Kittens have lots of energy, so toys are an essential on your new kitten checklist as they are a great way for them to burn this energy and stay entertained. You should only provide safe cat toys, whether it’s a ball that rattles, a rolled up ball of paper or a red laser toy. Spend time playing games with your kitten to show love and affection, and reward them with treats. Remember to supervise your kitten when playing with toys, and avoid toys with small or breakable parts.
Preparing your home for your new kitten
It’s important to properly prepare your home before your kitten’s arrival so it’s a safe and comfortable environment for them to explore and settle in. Below are some great new kitten tips to help.
Installing a cat flap
Once your kitten is home, you may be wondering when kittens can go outside. It’s important to keep your kitten indoors for at least 4 weeks so they become familiar with their new environment and grow a strong attachment with you. You should also wait until they have been vaccinated, flea-and-worm treated, and neutered/spayed. When you’ve prepared your kitten for the outside world, you can install a cat flap so they can come and go as they please. There are microchip-activated cat flaps available, so only your kitten can use it.
Removing safety hazards
Removing any safety hazards should be a priority on your kitten checklist. Kitten-proof your home to remove any sharp objects, exposed wires, balls of string, batteries, things that can fall off shelves, harmful chemicals, toxic plants or tiny things that can be swallowed. Kittens are naturally curious creatures, so it’s important they are safe whilst exploring all corners of your home.
Create a safe space
Welcoming your kitten can be an exciting time for you, but your kitten may feel wary in the first few days. It’s important to create a safe space for them so they feel comfortable to explore when they are ready. You can keep them in one area to begin with, until they’re ready to explore other parts of the house. There are feline diffusers you can purchase which release a scent similar to pheromones, which your kitten will recognise from their cat mother. A pheromone spray is another thing you can buy for a new kitten to spray on their bedding which should help settle them in.
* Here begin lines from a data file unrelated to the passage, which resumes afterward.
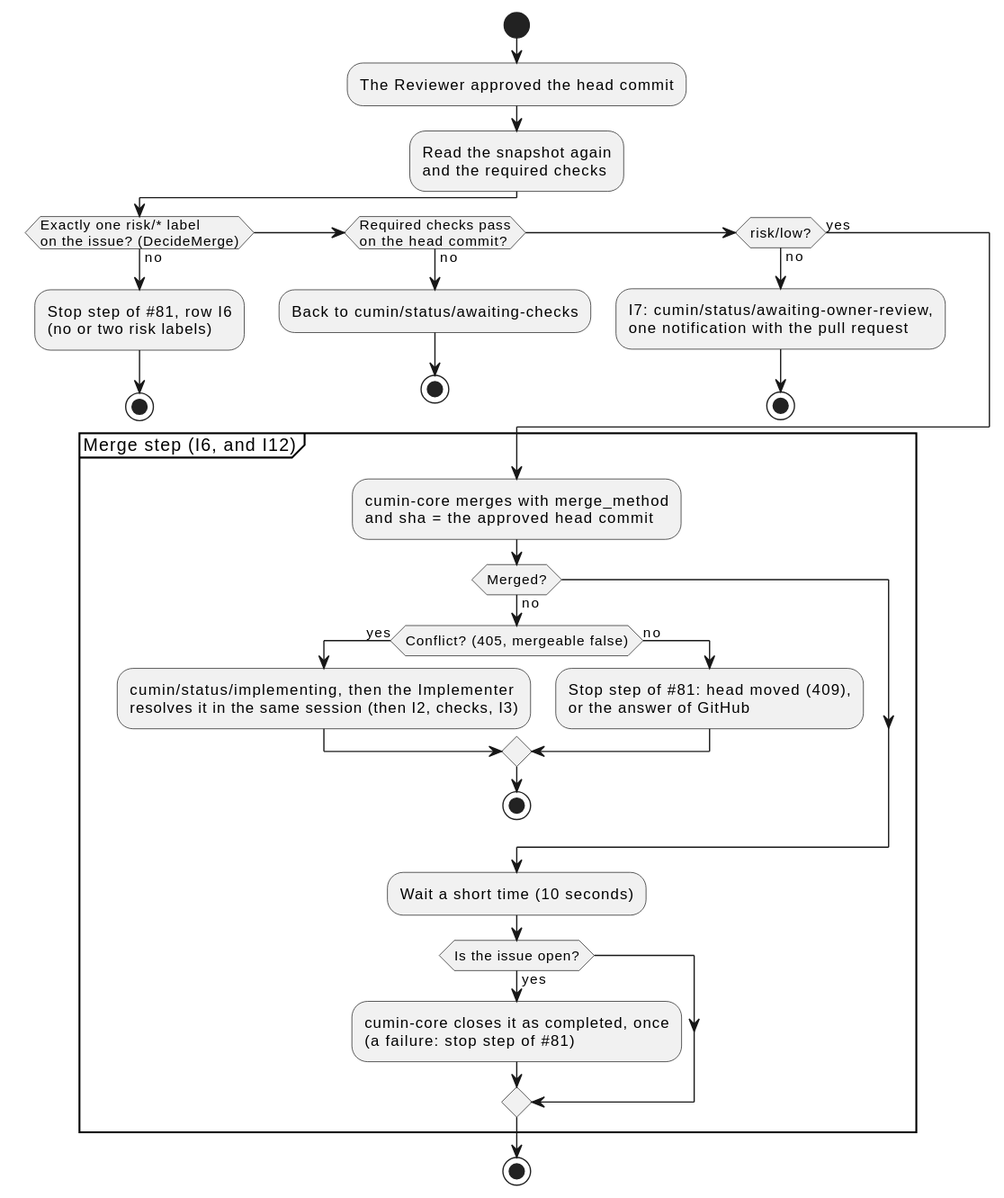
Before: docs/ja/designs/poll-merge.svg, a diagram exported from PlantUML (cloveclovedev/cumin-works).
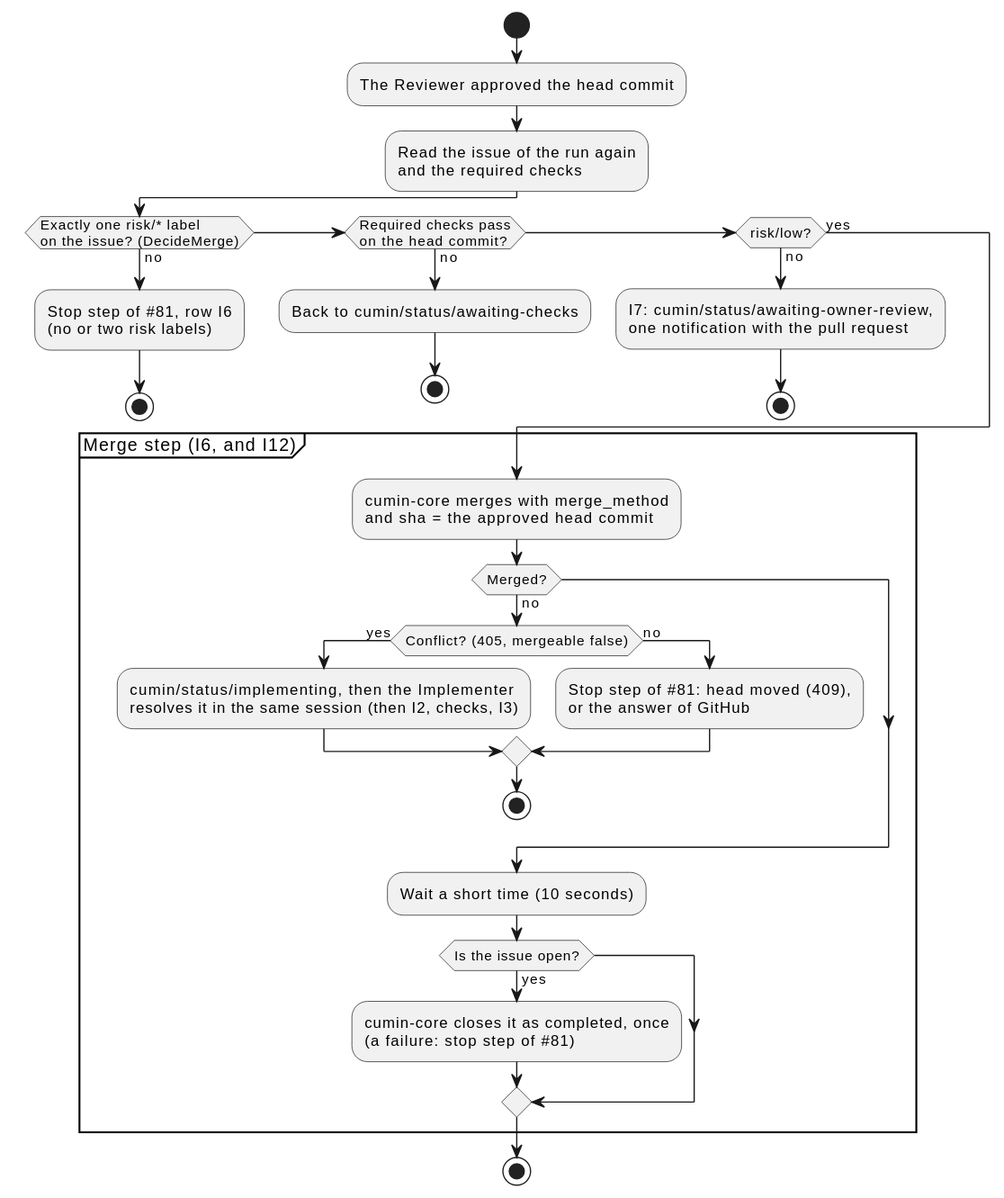
The same diagram one commit later.

The edit, as a diff of the source:
```diff
@@ -4,7 +4,7 @@
 
 start
 :The Reviewer approved the head commit;
-:Read the snapshot again
+:Read the issue of the run again
 and the required checks;
 if (Exactly one risk/* label
 on the issue? (DecideMerge)) then (no)
```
There are many things to consider before bringing home a new cat, including the cost of owning cats as you can see from our extensive new kitten checklist above. This is why it’s essential to make an informed decision, as kittens are a long-term financial commitment and need to be looked after with care. Hopefully our kitten checklist provides some guidance on what to buy for your new kitten, and your new feline friend will settle down in no time.
New kitten arrival FAQ’s
What is the first thing you should do when you get a kitten?
The first thing you should do when you get a kitten is provide food, water, litter and bedding, and give plenty of space at first to avoid overwhelming them. You should open the door of their travel carrier, so your kitten can come out by themselves when they’re ready.
Where should a kitten sleep on the first night in a new home?
On the first night in their new home, it’s best if a kitten sleeps near you. Your kitten will likely be nervous in their new environment, and by keeping them close they will feel reassured and begin to develop a strong attachment with you.
When should you take your new kitten to the vet?
Usually, you should take your kitten to the vet at around 6 weeks old, although it’s best to ask your local vet when you call to register your new kitten. They will advise on appointments for vaccinations and microchipping, as well as a general health check-up.